State Sen. Todd Kaminsky (D-Long Beach) took issue with the eventual rate impact. “If the utility is comfortable with this rate structure then they should also be comfortable with providing advanced metering with no cost to the customer," he said.
The anticipated $5 million in savings over AMR meters will be included in the next rate case. Liberty Utilities has pledged to keep rates frozen until 2023.
In filings, the company said while it expects a 100% replacement rate of the old meters, it has contingencies for customers who want to opt out or whose meters are inaccessible.
Once smart meters are installed in a certain service territory, those who decline them will pay a $13.21 monthly charge for the company to read their meters manually and other expenses.
Those who don’t or can't grant access to their meter for replacement could be subject to a $25 no-access fee after three attempts by the company to replace the meter.
The company said it's "confident" it can avoid having to levy the fee by securing appointments or guiding the "few" customers who opt out through the opt-out process.
PSEG Long Island is in the midst of a transition to smart meters across LIPA’s 1.1 million customers. National Grid converted to AMR drive-by meters several years ago.
Under the new American Water system, customer water meters are connected to a communications system that monitors usage and alerts customers to "suspected leaks, high usage or backflow," Mueller said. Water usage data are logged every 15 minutes and sent to the company four times a day.
The system uses "secure commercial cellular network" to send encrypted data back to the company. Radio frequency signals from the meters are "well below the levels most people come in contact with on a typical day in their home," the company said.
In company literature, New York American Water indicated it was expecting some pushback from at least one customer segment.

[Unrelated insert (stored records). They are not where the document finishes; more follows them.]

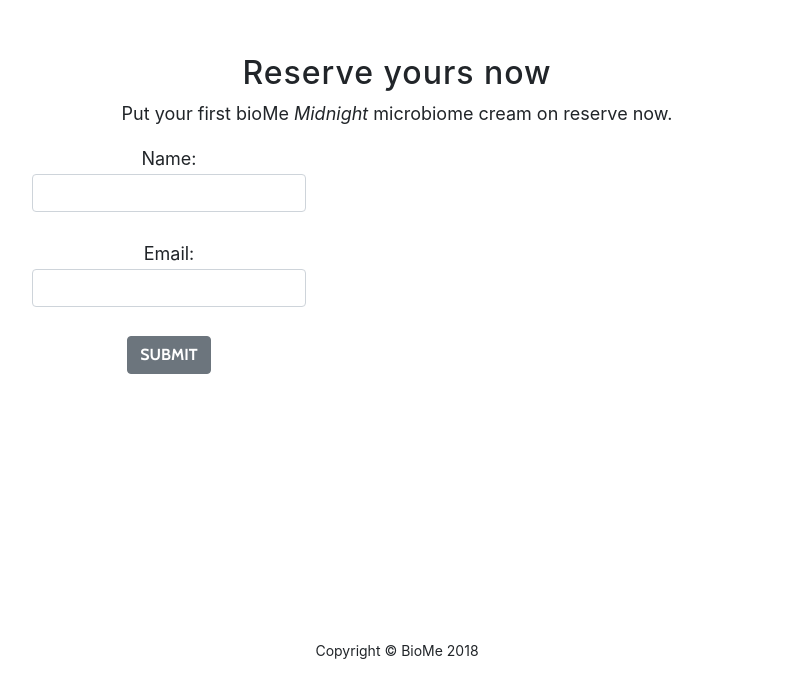
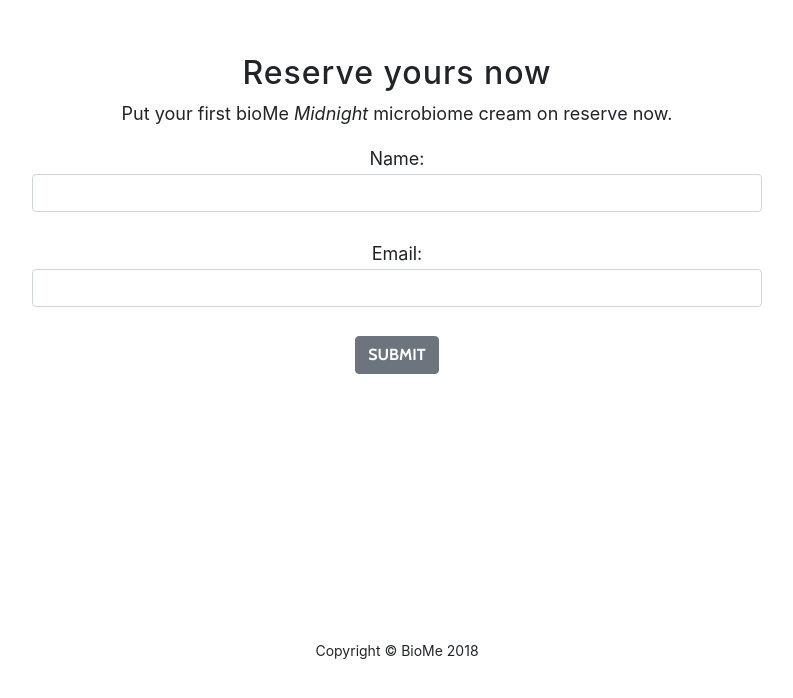
Before and after one commit to bioMe-midnight/bioMe-midnight.github.io, a website with bundled scripts: page index.html in a window 1280 px wide. Shown: the part 2220-2918 px from the top of the page, without its empty margins (243-1036 px from the left). Built offline with nearby package versions, Linux system fonts and the light colour scheme.

Commit message:
Update index.html

```diff
--- a/index.html
+++ b/index.html
@@ -100,7 +100,7 @@
           <div class="col-lg-8 mx-auto">
             <h2>Reserve yours now</h2>
             <p>Put your first bioMe <i>Midnight</i> microbiome cream on reserve now.</p>
-            <form name="gform" class="input-group col-centered" id="gform" enctype="text/plain" action="https://docs.google.com/forms/d/e/1FAIpQLSdWMU9gp28PRQ07sdpLwvL9E8DmoWHOgNu9XAslr3JpxBDyhg/formResponse?" target="hidden_iframe" onsubmit="submitted=true;">
+            <form name="gform" class="col-centered" id="gform" enctype="text/plain" action="https://docs.google.com/forms/d/e/1FAIpQLSdWMU9gp28PRQ07sdpLwvL9E8DmoWHOgNu9XAslr3JpxBDyhg/formResponse?" target="hidden_iframe" onsubmit="submitted=true;">
               <p>Name:<br>
               <input type="text" name="entry.667659843" class="form-control" id="entry.667659843"><br>
               Email:<br>
```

“NYAW understands that seniors may not be receptive to [smart-meter] technology and/or have the tools to access the data provided by AMI,” says a company rollout plan filed with the state.
The company “wants to engage with this target audience to demonstrate how paper billing, live customer service and other customer support functions will not be impacted” by the transition to smart meters.
New York American Water also said it plans to demonstrate how it can use data to "alert customers to high water usage and continuous flow even if they have not signed up for alerts” from the company’s website.
Mueller said Liberty Utilities, which intends to purchase New York American Water, is “aware of and in agreement” with the smart meter rollout.
David Denenberg, a utility watchdog at Long Island Clean Air Water and Soil, said he was “unimpressed” by the company’s rollout plan. He cited one of the primary reasons for rolling it out: notifying customers of higher usage and rates.
“To get even higher rates so that we can be notified of our higher rates just doesn’t impress me,” said Denenberg, a former Democratic Nassau County legislator.